After reading most of David's blog posts, I can see a clear resemblance between the way he has described 'looking at stuff' and the chapter about 'analytical' looking in a book called 'the art of seeing'. This book is freely downloadable at
But it still left me with a question, which is the following : when shifting my view over a distant (or a close object) object, while looking at the details that I still 'can see' in the blob of blur, how would I know what the speed of my shifting should be ? I mean, I could look at a blurred out detail and then move to something a few centimeters away ... but that seems like a big shift ... What I understand is that the shifts should be as small as possible ? Doing that seems almost impossible because of the blur, since when I do a small shift, I will only see the same blurred detail ...
Maybe my post is a little unclear, but it's pretty hard to describe what I mean ...
My understanding is that this is about learning to see in a dynamically relaxed way without inertia, and to do this it is important to learn how you shall shift direction with your eyes in a most relaxed way without any locking feeling cause by inertia due to strain. This implies that at least three points must be involved in a triangle, but it could also be okay with two points which you repeat shifting inbetween (but it gets boring in the long run). In the very moment when you shift direction with your eyes there shall be no tendency that the eyes try to lock due to inertia. Instead there shall be no strain also in this direction shifting moment. I actually realized this early this spring when there were troubles with my car breaks that were always slightly on, and someone told me that I could drive up a hill, stop without breaking, and then let the car roll down, then there should be no inertia in the very stop moment, sorry bad english, cannot describe it better, but I hope you got it. So the shorter distance you shift the more direction shiftings you will be able to handle and thus get easier to learn to see dynamically relaxed without inertia, as a biofeedback tool. So the faster you are able to shift and the shorter you are able to shift in arelaxed way will improve your vision. But, you will also realize that relaxed eyes means that you are much more aware of the whole vision field due to that the eyes are simply much better in the task of taking in information from lots of points around you in a more bit processing way. It is actually like to compare a fast computer with a slow computer. The slow computer is nothing to have, and it would be better to see everything all clear at once, and to get glasses.

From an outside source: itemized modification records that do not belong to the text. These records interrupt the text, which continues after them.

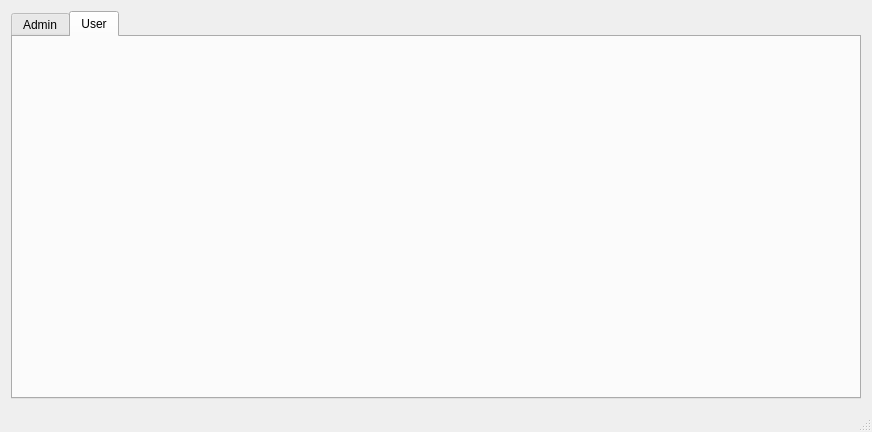
Qt form oop/asg11-12/mainwindow.ui (andreibratu/bachelor) before a commit.
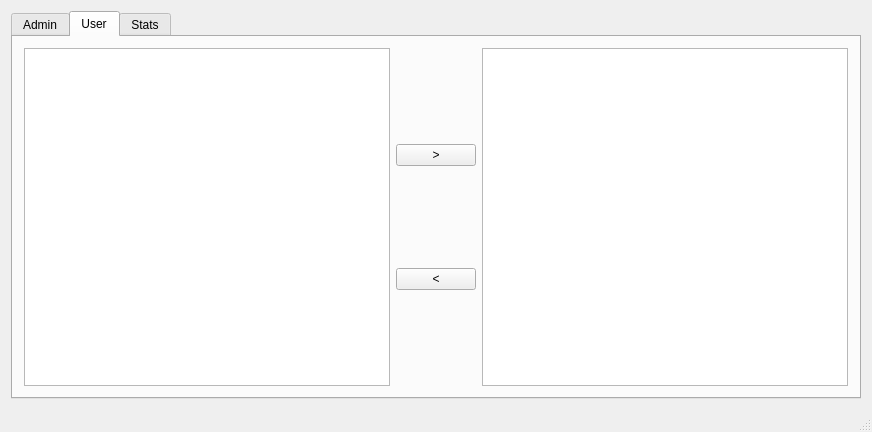
The same form after that commit. The open tabs and pages were chosen to show the change.

The edit to the form file:
```diff
--- a/oop/asg11-12/mainwindow.ui
+++ b/oop/asg11-12/mainwindow.ui
@@ -106,6 +106,42 @@
        <attribute name="title">
         <string>User</string>
        </attribute>
+       <layout class="QHBoxLayout" name="horizontalLayout_4">
+        <item>
+         <layout class="QHBoxLayout" name="horizontalLayout_3">
+          <item>
+           <widget class="QTableView" name="userTableView"/>
+          </item>
+          <item>
+           <layout class="QVBoxLayout" name="verticalLayout">
+            <item>
+             <widget class="QPushButton" name="sendToPlaylistButton">
+              <property name="text">
+               <string>&gt;</string>
+              </property>
+             </widget>
+            </item>
+            <item>
+             <widget class="QPushButton" name="sendFromPlaylistButton">
+              <property name="text">
+               <string>&lt;</string>
+              </property>
+             </widget>
+            </item>
+           </layout>
+          </item>
+          <item>
+           <widget class="QTableView" name="playlistTableView"/>
+          </item>
+         </layout>
+        </item>
+       </layout>
+      </widget>
+      <widget class="QWidget" name="statsTab">
+       <attribute name="title">
+        <string>Stats</string>
+       </attribute>
+       <layout class="QHBoxLayout" name="horizontalLayout_2"/>
       </widget>
      </widget>
     </item>
```
Left out of the diff: 15 changed lines with no effect on the pictures.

The fast computer on the other hand is improving clarity, depth, precision, colors, awareness, etc. such that you don't need glasses and also cannot live without this new way of seeing when you once have gotten it.

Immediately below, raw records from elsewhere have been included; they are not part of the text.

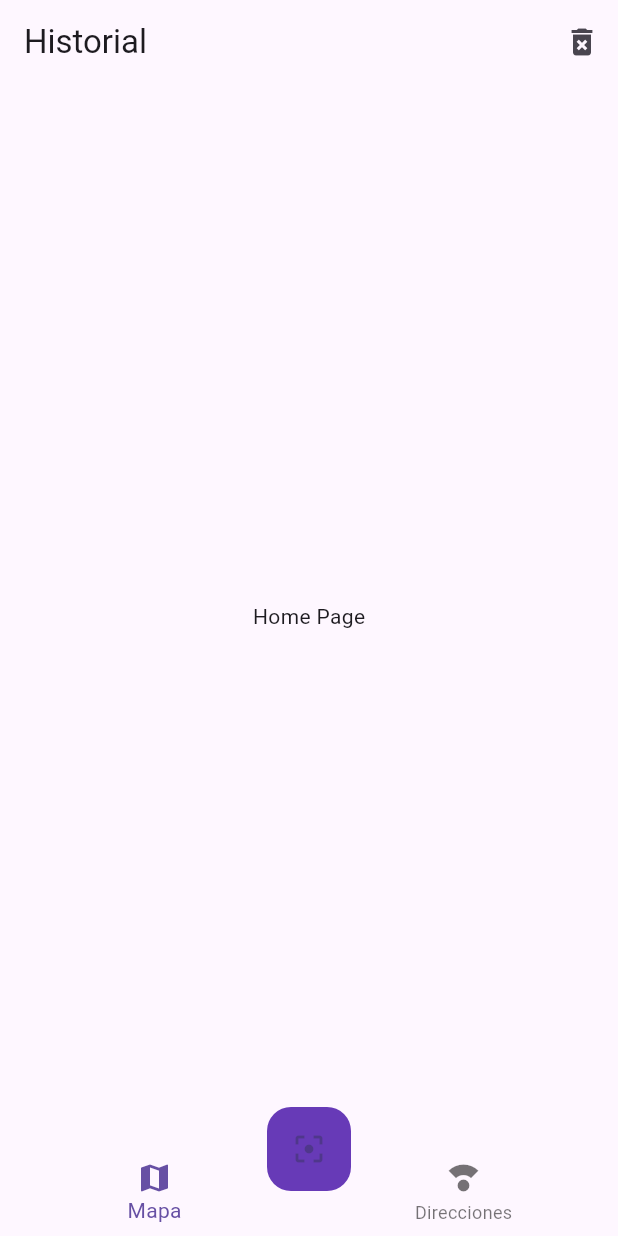
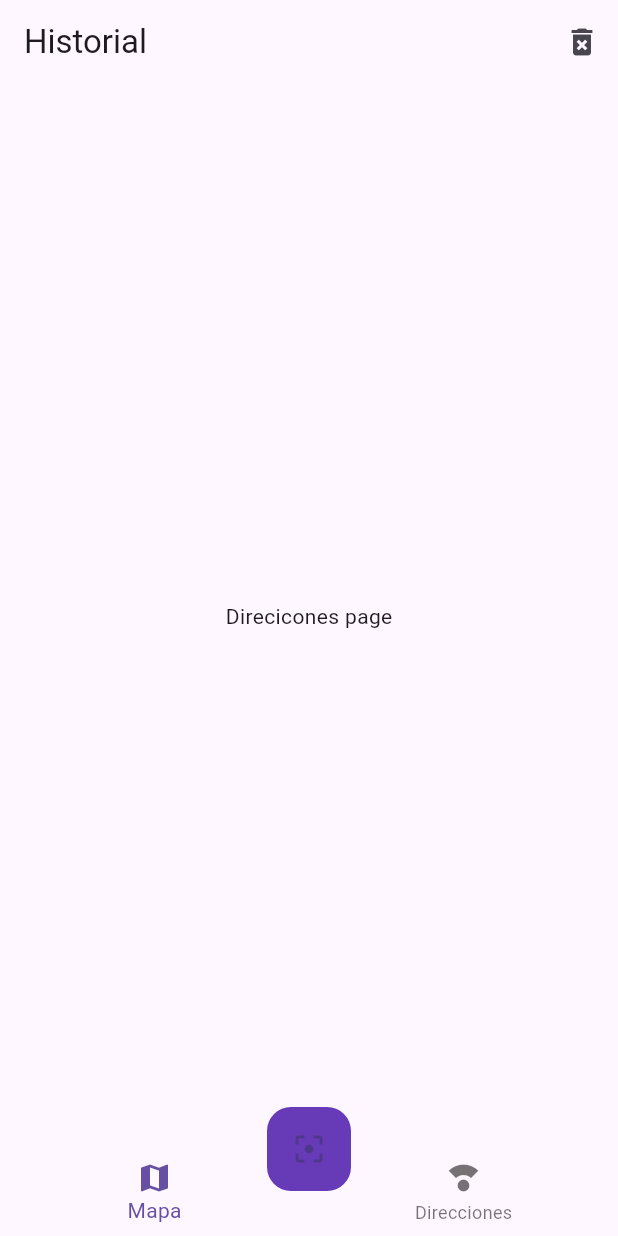
Before and after one commit to juanadls/qr_scanner_app, a Flutter app: the screen it shows after launch, on a phone screen of 412 x 824 dp. Run offline on Flutter 3.47's test engine with Material 3 defaults, Android fonts, the phone set to English and light mode, and no system bars.

Commit message:
added mapas and direcciones pages

```diff
--- /dev/null
+++ b/lib/src/screens/direcciones_page.dart
@@ -0,0 +1,12 @@
+import 'package:flutter/material.dart';
+
+class DireccionesPage extends StatelessWidget {
+  const DireccionesPage({super.key});
+
+  @override
+  Widget build(BuildContext context) {
+    return const Center(
+      child: Text("Direcicones page"),
+    );
+  }
+}
--- a/lib/src/screens/home_page.dart
+++ b/lib/src/screens/home_page.dart
@@ -1,4 +1,6 @@
 import 'package:flutter/material.dart';
+import 'package:qr_scanner_app/src/screens/direcciones_page.dart';
+import 'package:qr_scanner_app/src/screens/mapas_page.dart';
 import 'package:qr_scanner_app/src/widgets/custom_navigatorbar.dart';
 import 'package:qr_scanner_app/src/widgets/scan_buttom.dart';
 
@@ -9,12 +11,36 @@ class HomePage extends StatelessWidget {
   Widget build(BuildContext context) {
     return Scaffold(
       appBar: AppBar(elevation: 0, title: const Text("Historial"), actions: [
-        IconButton(onPressed: () {}, icon: const Icon(Icons.delete_forever))
+        IconButton(
+            onPressed: () {},
+            icon: const Icon(
+              Icons.delete_forever,
+            ))
       ]),
-      body: const Center(child: Text("Home Page")),
+      body: const _HomePageBody(),
       bottomNavigationBar: const CustomNavigationBar(),
       floatingActionButton: const ScanButtom(),
       floatingActionButtonLocation: FloatingActionButtonLocation.centerDocked,
     );
   }
 }
+
+class _HomePageBody extends StatelessWidget {
+  const _HomePageBody();
+
+  @override
+  Widget build(BuildContext context) {
+    const currentIndex = 1;
+
+    switch (currentIndex) {
+      case 0:
+        return const MapasPage();
+
+      case 1:
+        return const DireccionesPage();
+
+      default:
+        return const MapasPage();
+    }
+  }
+}
--- /dev/null
+++ b/lib/src/screens/mapas_page.dart
@@ -0,0 +1,12 @@
+import 'package:flutter/material.dart';
+
+class MapasPage extends StatelessWidget {
+  const MapasPage({super.key});
+
+  @override
+  Widget build(BuildContext context) {
+    return const Center(
+      child: Text("Mapas Page"),
+    );
+  }
+}
--- a/lib/src/widgets/custom_navigatorbar.dart
+++ b/lib/src/widgets/custom_navigatorbar.dart
@@ -5,13 +5,19 @@ class CustomNavigationBar extends StatelessWidget {
 
   @override
   Widget build(BuildContext context) {
+    const currentIndex = 0;
     return BottomNavigationBar(
       elevation: 0,
-      currentIndex: 0,
+      currentIndex: currentIndex,
       items: const [
-        BottomNavigationBarItem(icon: Icon(Icons.map), label: "Mapa"),
         BottomNavigationBarItem(
-            icon: Icon(Icons.compass_calibration), label: "Direcciones")
+          icon: Icon(Icons.map),
+          label: "Mapa",
+        ),
+        BottomNavigationBarItem(
+          icon: Icon(Icons.compass_calibration),
+          label: "Direcciones",
+        )
       ],
     );
   }
```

You are right that Bates already have discovered this (incredible genious), but the problem with his method is that it is very hard to understand Bates theory and to apply it. I think David has contributed a lot in his work to describe how to apply the method in a more understandable way.